Such a routine has left Showalter, who turns 38 this month, with a complexion the color of antique-white paint. Flat finish. What little of his personality he chooses to publicly reveal is just as dull. He is so bland that Steinbrenner encouraged him last year to be more controversial. Kicking dirt and jawing with umpires would be a good start, said the Boss. It would help sell tickets. But Showalter has declined to play the jester to the king.
These days, in the few moments when Showalter sleeps, he does so knowing that in his third year managing the Yankees he has the team that he wants. It is a team molded in his image and not the owner's. Two years of weeding have left him with a hardworking team that doesn't kick up any dirt. It is a broadsheet team in a tabloid town.
"The only time we're on the back page now is when it says, YANKEES WIN," says infielder Mike Gallego. "That's it. And hopefully we can continue to do that enough until people will notice and say, 'Hey, they're pretty good.' We'll just keep plugging away like this."
The first two wins over the Red Sox, who entered the series with the best record in baseball (20-7), a seven-game winning streak and their best start in 48 years, typified the Yankees' understated but effective manner: None of their nine runs was driven home with an extra-base hit. New York completed the sweep on Sunday in less characteristic fashion, belting four home runs—including back-to-back-to-back dingers by Danny Tartabull, Mike Stanley and Gerald Williams—in an 8-4 victory. It gave the Yankees their first sweep of the Red Sox in New York since 1985.

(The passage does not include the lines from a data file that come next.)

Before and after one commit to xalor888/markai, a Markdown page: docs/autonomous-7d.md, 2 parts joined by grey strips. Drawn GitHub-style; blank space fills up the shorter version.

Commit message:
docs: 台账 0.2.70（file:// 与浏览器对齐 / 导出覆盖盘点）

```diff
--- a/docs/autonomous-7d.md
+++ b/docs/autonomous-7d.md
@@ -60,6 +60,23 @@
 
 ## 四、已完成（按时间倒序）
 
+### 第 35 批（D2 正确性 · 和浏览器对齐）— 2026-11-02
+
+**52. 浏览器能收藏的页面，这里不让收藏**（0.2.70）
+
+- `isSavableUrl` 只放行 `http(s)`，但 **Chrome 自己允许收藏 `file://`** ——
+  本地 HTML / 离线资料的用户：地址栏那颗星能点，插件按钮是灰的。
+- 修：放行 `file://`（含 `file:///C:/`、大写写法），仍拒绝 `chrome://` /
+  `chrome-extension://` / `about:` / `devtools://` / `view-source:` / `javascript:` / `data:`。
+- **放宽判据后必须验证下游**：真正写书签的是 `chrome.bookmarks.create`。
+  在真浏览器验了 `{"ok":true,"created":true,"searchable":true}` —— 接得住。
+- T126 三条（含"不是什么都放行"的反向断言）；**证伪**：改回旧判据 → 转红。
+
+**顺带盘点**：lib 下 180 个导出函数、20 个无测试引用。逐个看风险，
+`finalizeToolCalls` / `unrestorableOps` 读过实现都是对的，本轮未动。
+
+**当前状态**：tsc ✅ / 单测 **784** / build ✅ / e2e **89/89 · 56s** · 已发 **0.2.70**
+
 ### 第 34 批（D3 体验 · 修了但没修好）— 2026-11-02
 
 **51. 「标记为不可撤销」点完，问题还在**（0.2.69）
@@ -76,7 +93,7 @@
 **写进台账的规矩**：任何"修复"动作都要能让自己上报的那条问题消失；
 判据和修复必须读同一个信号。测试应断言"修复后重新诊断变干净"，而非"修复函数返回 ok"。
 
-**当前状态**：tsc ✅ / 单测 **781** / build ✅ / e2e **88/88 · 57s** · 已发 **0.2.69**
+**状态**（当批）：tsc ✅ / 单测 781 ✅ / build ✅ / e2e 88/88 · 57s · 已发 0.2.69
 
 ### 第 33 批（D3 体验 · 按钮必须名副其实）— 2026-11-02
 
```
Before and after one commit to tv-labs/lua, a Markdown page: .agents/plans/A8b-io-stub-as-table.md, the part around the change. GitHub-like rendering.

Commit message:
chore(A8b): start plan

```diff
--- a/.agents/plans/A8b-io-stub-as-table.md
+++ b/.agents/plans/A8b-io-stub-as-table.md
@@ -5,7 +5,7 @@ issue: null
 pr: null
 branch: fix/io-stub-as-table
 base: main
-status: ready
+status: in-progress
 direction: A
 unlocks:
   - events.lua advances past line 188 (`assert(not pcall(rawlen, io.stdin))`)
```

It is a rare day when these Yankees are big shots. Ordinarily this is a team whose greatest offensive weapon is the base on balls and whose best player may not be as popular in New York as his sister. Businesslike? Well, this Thursday is Briefcase Day at Yankee Stadium.
After a 3-4 start this season, New York ran off 16 wins in its next 22 games to zero in on what has been an agonizingly elusive achievement: standing alone in first place. The Yankees shared the top spot in the American League East for 18 days last season, but other than one day in the first week of the '92 season, they have not claimed solitary possession of first since July 27, 1988. At week's end New York trailed Boston by a half game.
"The makeup of the team has gotten to the point where we're ready to win," says first baseman Don Mattingly. "It all goes back to when Buck was hired. You could see a whole change coming. He got rid of some wrong attitude, and he brought in the right attitude." Since Showalter arrived, the Yankees have jettisoned high-maintenance players such as Mel Hall, Jesse Barfield, Greg Cadaret and Roberto Kelly. On Friday, after Showalter tired of veteran relief pitcher Jeff Rear-don's grousing about being used in what he felt was a mop-up role, New York released him. Meanwhile, most of the players who have been added to the Yankees have brought World Series experience and reputations for an admirable work ethic: Gallego, rightfielder Paul O'Neill, third baseman Wade Boggs and pitchers Jimmy Key and Terry Mulholland.
Says new leftfielder Luis Polonia, who also played for the Yankees in the 1989 and '90 seasons, "There's no comparison to what it was like before. That wasn't even a team then. It was a bunch of guys worried about their own numbers and trying to get their money. Guys rooted for other guys to screw up so they'd get a chance to play. This is a team right here."